Paul’s work has won awards from several prestigious photography contests, including those hosted by Audubon Magazine and the International Conservation Photography Awards.
Paul’s photography can be found prominently in bird guides from Audubon, Peterson, The Smithsonian, Stokes, The National Wildlife Federation, and in several volumes of the Handbook of the Birds of the world. His work has been featured in a variety of publications from The New York Times, Audubon, Sunset, Nature’s Best Photography Magazine, Birds and Blooms, Ranger Rick, Pacific Northwest (two cover stories), Seattle Times, Alaska Air Magazine, and in many other books, magazines, parks, refuges, and other outlets in North America and Europe. He has appeared on NBC Nightly News, Evening Magazine, King 5 and on dozens of NPR stations and programs, including Travels with Rick Steves and BirdNote.
Paul has served as keynote speaker for dozens of festivals, conventions and fundraisers across the country. His photography has been and continues to be a part of several North American traveling exhibits. A special exhibit at the Chi Mei Museum in Tainan, Taiwan recently featured Paul's work titled Owls of North America: Spirit of the Lands.
After graduating from the University of Washington, Paul worked successfully for 15 years in the computer software industry beginning as one of the original 75 employees of the Aldus Corporation. He later served as a Director for Adobe Systems, and also worked as a senior manager at Microsoft.
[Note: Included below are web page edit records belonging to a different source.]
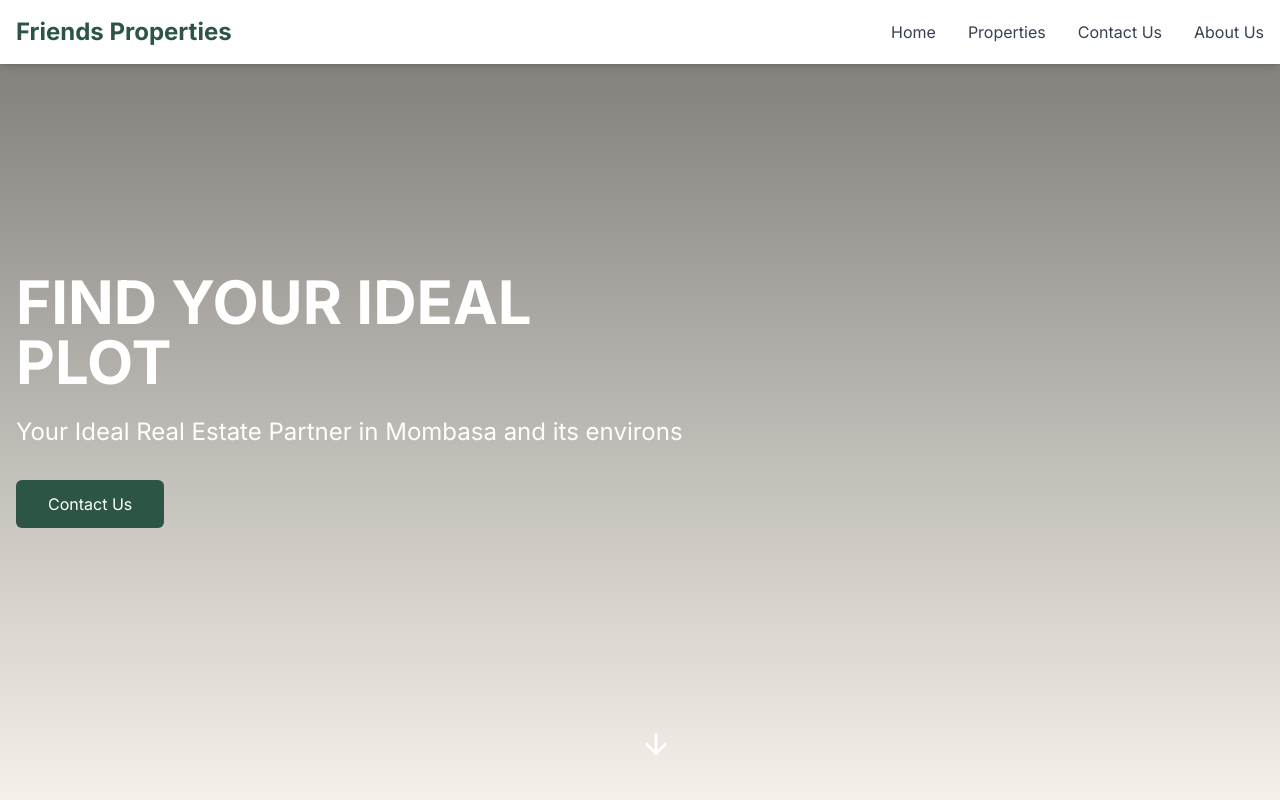
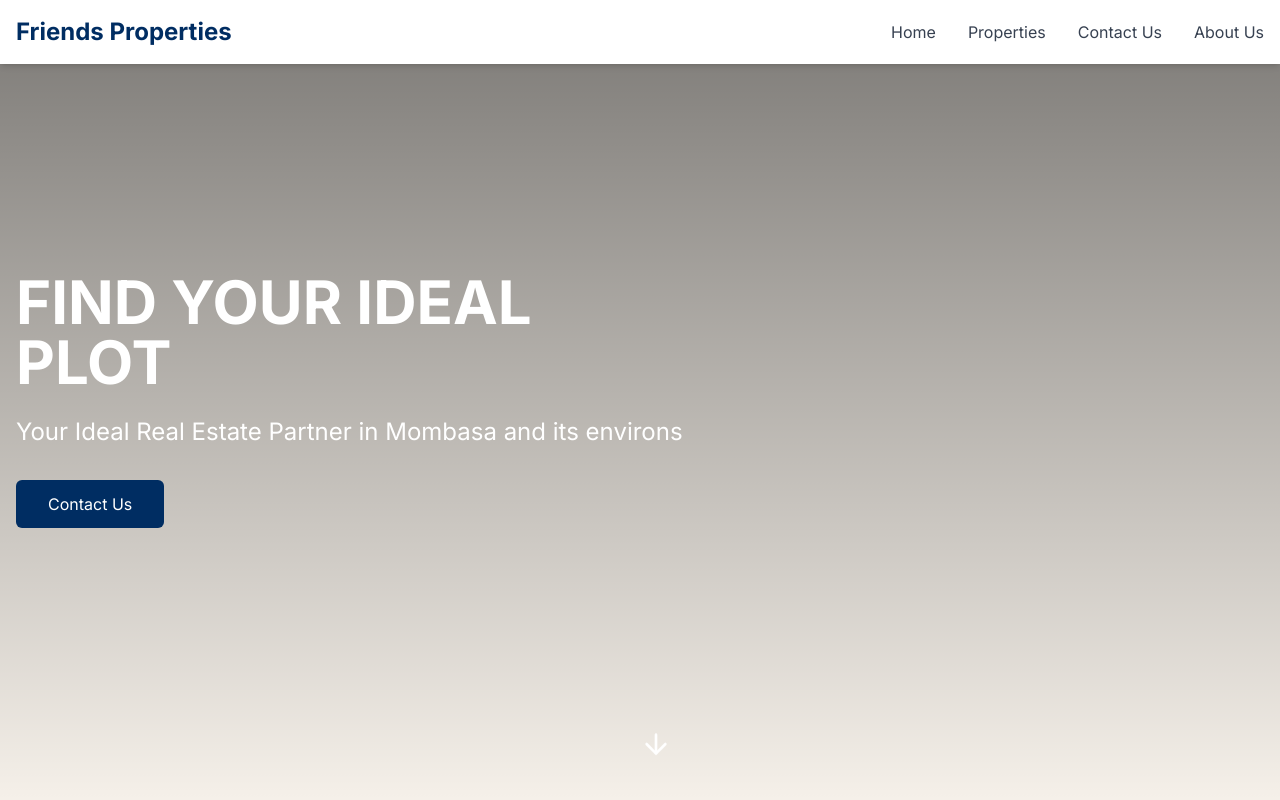
Before and after one commit to kbett035/friends-lands-finder, a React (Vite) app: page / in a window 1280 px wide. Shown: the top 800 px of the page. Built offline with nearby package versions, Linux system fonts and the light colour scheme.

Commit message:
Update color theme to navy blue
Changed the color theme throughout the application from green to navy blue to align with the new design specifications.
[skip gpt_engineer]

```diff
--- a/tailwind.config.ts
+++ b/tailwind.config.ts
@@ -20,12 +20,12 @@ export default {
     extend: {
       colors: {
         primary: {
-          DEFAULT: "#2C5545",
+          DEFAULT: "#002D62", // Changed from #2C5545 to navy blue
           foreground: "#ffffff",
         },
         secondary: {
           DEFAULT: "#F5F0E9",
-          foreground: "#2C5545",
+          foreground: "#002D62", // Updated to match new primary color
         },
         accent: {
           DEFAULT: "#DAA520",
```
Wishing to combine his passion for wilderness conservation with his career, Paul turned his attention to non-profit work and currently serves as the Director of Major Gifts for Conservation Northwest, an organization dedicated to protecting and connecting wild areas and recovering native species from the Pacific Coast to the Canadian Rockies.
Evening Magazine Interview
An Evening Magazine interview with Paul Bannick about The Owl and the Woodpecker exhibit at the Burke Museum